"Farther Away" by Jonathan Franzen
Farrar, Straus and Giroux, $26.00
Published on April 24, 2012
What is it about?
"Farther Away" is the seventh book by Jonathan Franzen, author of "Freedom" and "The Corrections," which was a finalist for the Pulitzer Prize. This time the writer opts for non-fiction, relating his opinions on environmental devastation in China and Cyprus, as well as revealing his literary tastes.
It is a collection of previously published essays about varying topics such as Franzen's dislike of golf and his fervor for avian animals. Some offer in-depth literary criticism but use humor and anecdotes to keep the language from getting too dry. The author offers strong, snarky opinions on why Alice Munro is one of the most overlooked authors of all time (her thematic consistency doesn't make for very interesting book review fodder), why "The Hundred Brothers" is one of the strangest books to have ever been published in America, and how Franzen learned the importance of not living beyond one's means.
Of particular note is the first essay, which was originally a commencement speech at Kenyon College. Franzen purposes that technology and our ability to "like" articles and opinions en masse keeps us from opening ourselves up and truly loving things.
If you dedicate your existence to being likable, however, and if you adopt whatever cool persona is necessary to make it happen, it suggests that you’ve despaired of being loved for who you really are. And if you succeed in manipulating other people into liking you, it will be hard not to feel, at some level, contempt for those people, because they’ve fallen for your shtick.

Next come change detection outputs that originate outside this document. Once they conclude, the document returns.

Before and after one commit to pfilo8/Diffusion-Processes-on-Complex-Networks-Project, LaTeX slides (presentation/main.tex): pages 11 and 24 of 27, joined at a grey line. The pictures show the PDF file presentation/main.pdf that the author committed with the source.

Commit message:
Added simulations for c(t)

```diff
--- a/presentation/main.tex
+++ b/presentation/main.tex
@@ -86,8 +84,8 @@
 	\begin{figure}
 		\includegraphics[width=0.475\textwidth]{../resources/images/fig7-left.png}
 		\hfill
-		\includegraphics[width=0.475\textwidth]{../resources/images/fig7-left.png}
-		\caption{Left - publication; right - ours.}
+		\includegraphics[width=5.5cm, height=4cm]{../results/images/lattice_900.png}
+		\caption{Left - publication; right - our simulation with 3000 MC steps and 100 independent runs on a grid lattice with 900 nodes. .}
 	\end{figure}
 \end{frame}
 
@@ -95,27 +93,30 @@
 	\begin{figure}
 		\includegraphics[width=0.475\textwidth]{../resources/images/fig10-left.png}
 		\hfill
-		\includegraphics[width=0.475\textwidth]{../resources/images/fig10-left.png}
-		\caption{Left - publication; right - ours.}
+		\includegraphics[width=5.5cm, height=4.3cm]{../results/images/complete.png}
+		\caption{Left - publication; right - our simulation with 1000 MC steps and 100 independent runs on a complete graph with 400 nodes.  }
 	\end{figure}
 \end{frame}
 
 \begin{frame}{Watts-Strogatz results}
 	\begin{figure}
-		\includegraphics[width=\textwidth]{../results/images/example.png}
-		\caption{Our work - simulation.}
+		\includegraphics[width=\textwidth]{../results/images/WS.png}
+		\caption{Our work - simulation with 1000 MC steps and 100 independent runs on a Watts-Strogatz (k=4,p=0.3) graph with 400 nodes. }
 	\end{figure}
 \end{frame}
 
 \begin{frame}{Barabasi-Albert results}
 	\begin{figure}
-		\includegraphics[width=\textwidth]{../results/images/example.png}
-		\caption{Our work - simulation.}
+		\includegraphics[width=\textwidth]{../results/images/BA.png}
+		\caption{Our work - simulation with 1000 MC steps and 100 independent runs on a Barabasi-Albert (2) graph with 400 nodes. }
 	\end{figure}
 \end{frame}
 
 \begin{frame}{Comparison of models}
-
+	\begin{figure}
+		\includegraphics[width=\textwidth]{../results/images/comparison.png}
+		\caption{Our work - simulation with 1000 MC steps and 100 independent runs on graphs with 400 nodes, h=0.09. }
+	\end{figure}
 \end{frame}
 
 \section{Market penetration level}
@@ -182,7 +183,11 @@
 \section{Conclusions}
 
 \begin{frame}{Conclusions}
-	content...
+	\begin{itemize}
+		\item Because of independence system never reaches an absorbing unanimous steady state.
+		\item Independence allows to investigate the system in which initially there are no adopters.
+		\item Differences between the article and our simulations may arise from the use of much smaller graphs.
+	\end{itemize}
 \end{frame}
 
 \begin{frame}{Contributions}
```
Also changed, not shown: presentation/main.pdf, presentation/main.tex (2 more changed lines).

You may find yourself becoming depressed, or alcoholic, or, if you’re Donald Trump, running for president (and then quitting).
Why are we talking about it?
These essays show a different side to Franzen, who has earned a less-than-favorable reputation of being a pompous misogynist (recently, he criticsized Edith Wharton for being homely). In these essays, he can be funny and even self-deprecating.
Also, those familiar with the author know that he was close with David Foster Wallace, so the book is peppered with anecdotes about his late companion. Frazen recalls Wallace's apathy and obsessive desire to be remembered. He wishes readers could know Wallace's eccentricities because enthroning him as a flawless genius makes him less of a lovable individual.
Who wrote it?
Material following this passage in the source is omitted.